***** INPUT DATA

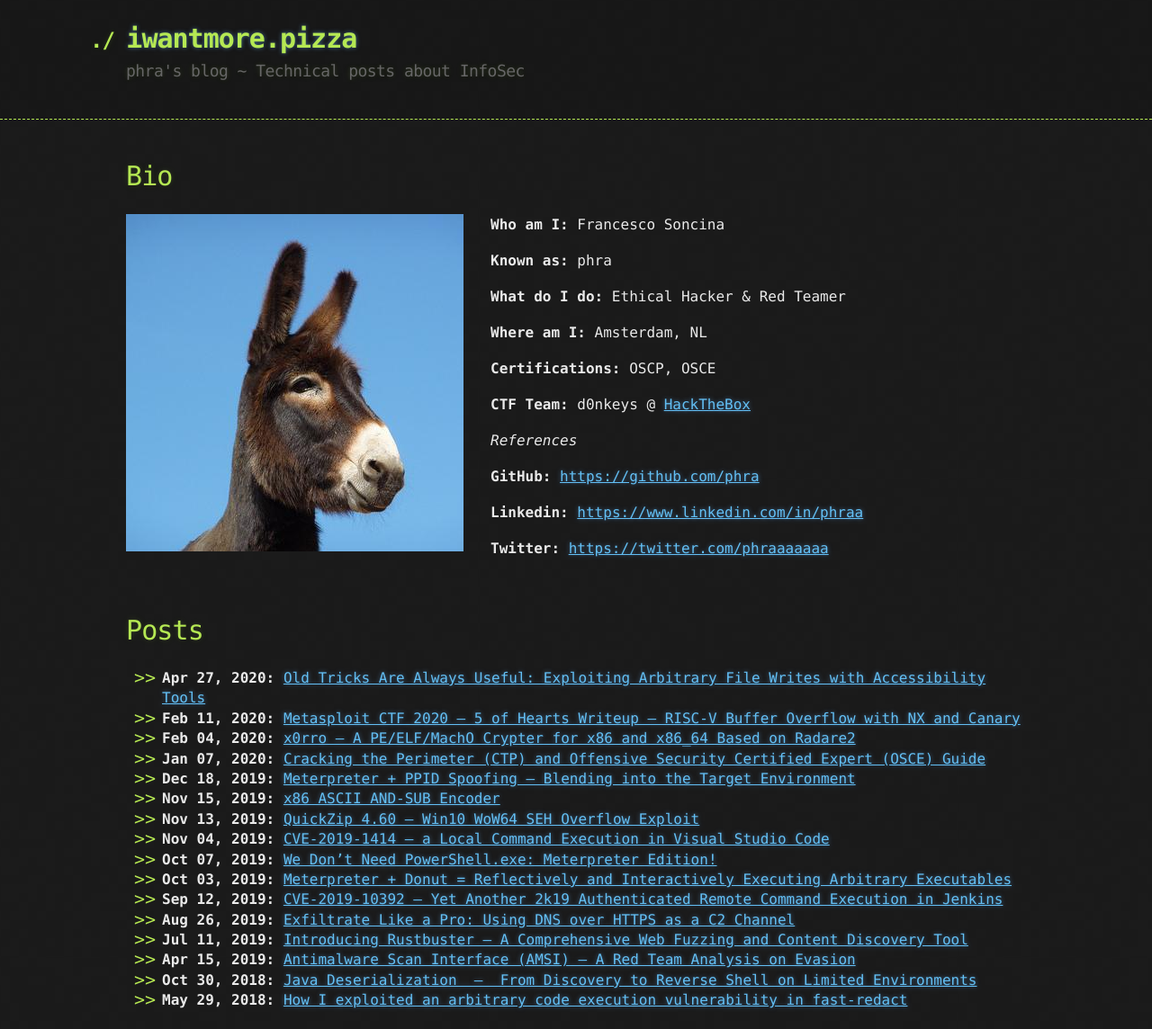
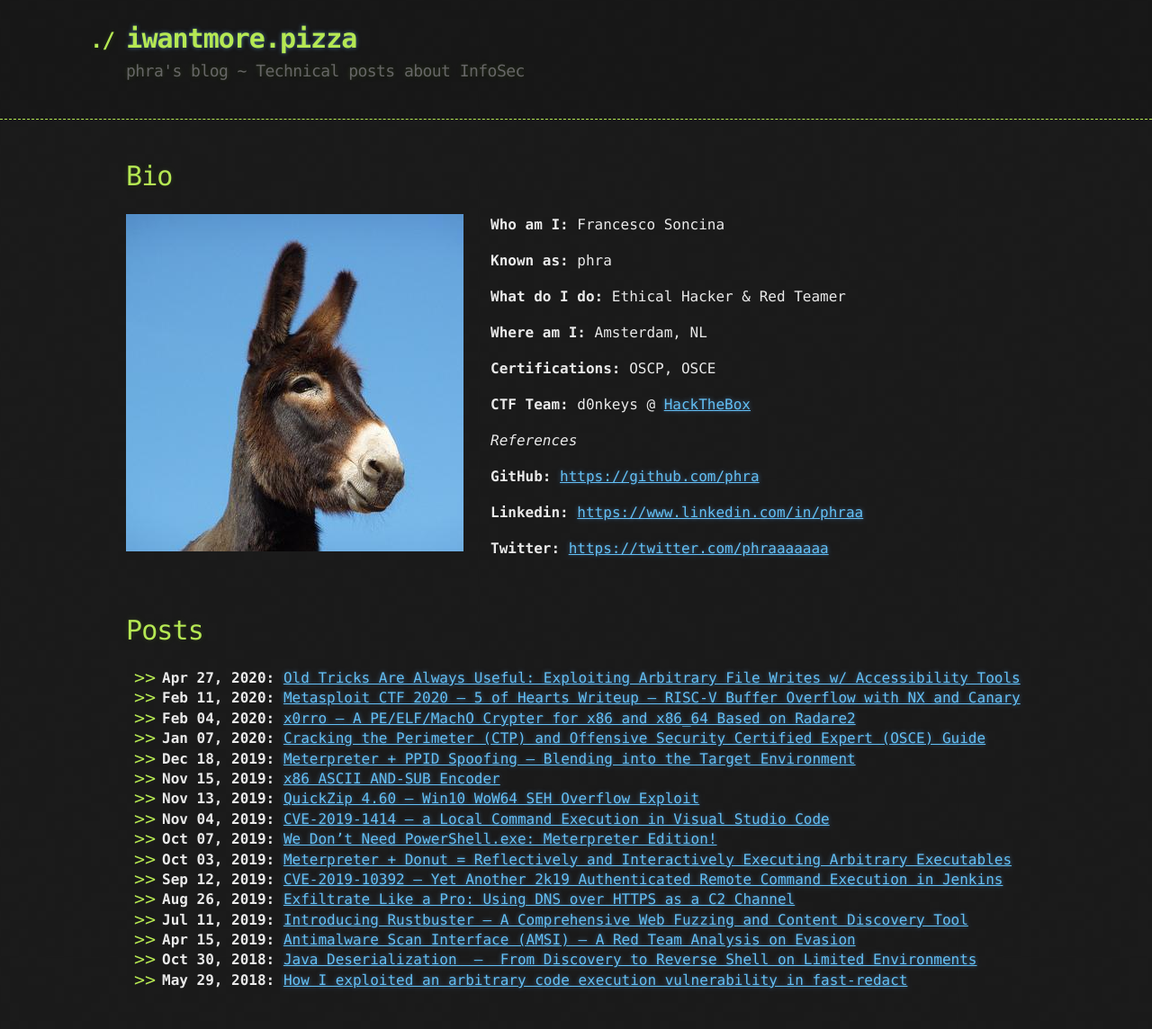
Before and after one commit to phra/phra.github.io, a Jekyll site: the page built from index.md, in a window 1280 px wide. Shown: the whole page at 90% size. Built offline with Jekyll 4.4.1, drawn with Linux system fonts in a browser that asks for light colours; our own code applies the rules of GitHub Pages for plain Markdown files; after the commit the page ends 1121 px from its top, so only the background shows below that.

Commit message:
Update index.md

```diff
--- a/index.md
+++ b/index.md
@@ -29,7 +29,7 @@
 
 # Posts
 
-- **Apr 27, 2020:** [Old Tricks Are Always Useful: Exploiting Arbitrary File Writes with Accessibility Tools](./posts/arbitrary-write-accessibility-tools.html)
+- **Apr 27, 2020:** [Old Tricks Are Always Useful: Exploiting Arbitrary File Writes w/ Accessibility Tools](./posts/arbitrary-write-accessibility-tools.html)
 - **Feb 11, 2020:** [Metasploit CTF 2020 — 5 of Hearts Writeup — RISC-V Buffer Overflow with NX and Canary](./posts/metasploit-ctf-2020-five-of-hearts.html)
 - **Feb 04, 2020:** [x0rro — A PE/ELF/MachO Crypter for x86 and x86_64 Based on Radare2](./posts/x0rro.html)
 - **Jan 07, 2020:** [Cracking the Perimeter (CTP) and Offensive Security Certified Expert (OSCE) Guide](./posts/ctp-osce-guide.html)
```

**********

** EXERCISE DIRECTIONS **
Using the records above, copy every line that has the word "index" in it.

** ANSWER SECTION **
Before and after one commit to phra/phra.github.io, a Jekyll site: the page built from index.md, in a window 1280 px wide. Shown: the whole page at 90% size. Built offline with Jekyll 4.4.1, drawn with Linux system fonts in a browser that asks for light colours; our own code applies the rules of GitHub Pages for plain Markdown files; after the commit the page ends 1121 px from its top, so only the background shows below that.
Update index.md
--- a/index.md
+++ b/index.md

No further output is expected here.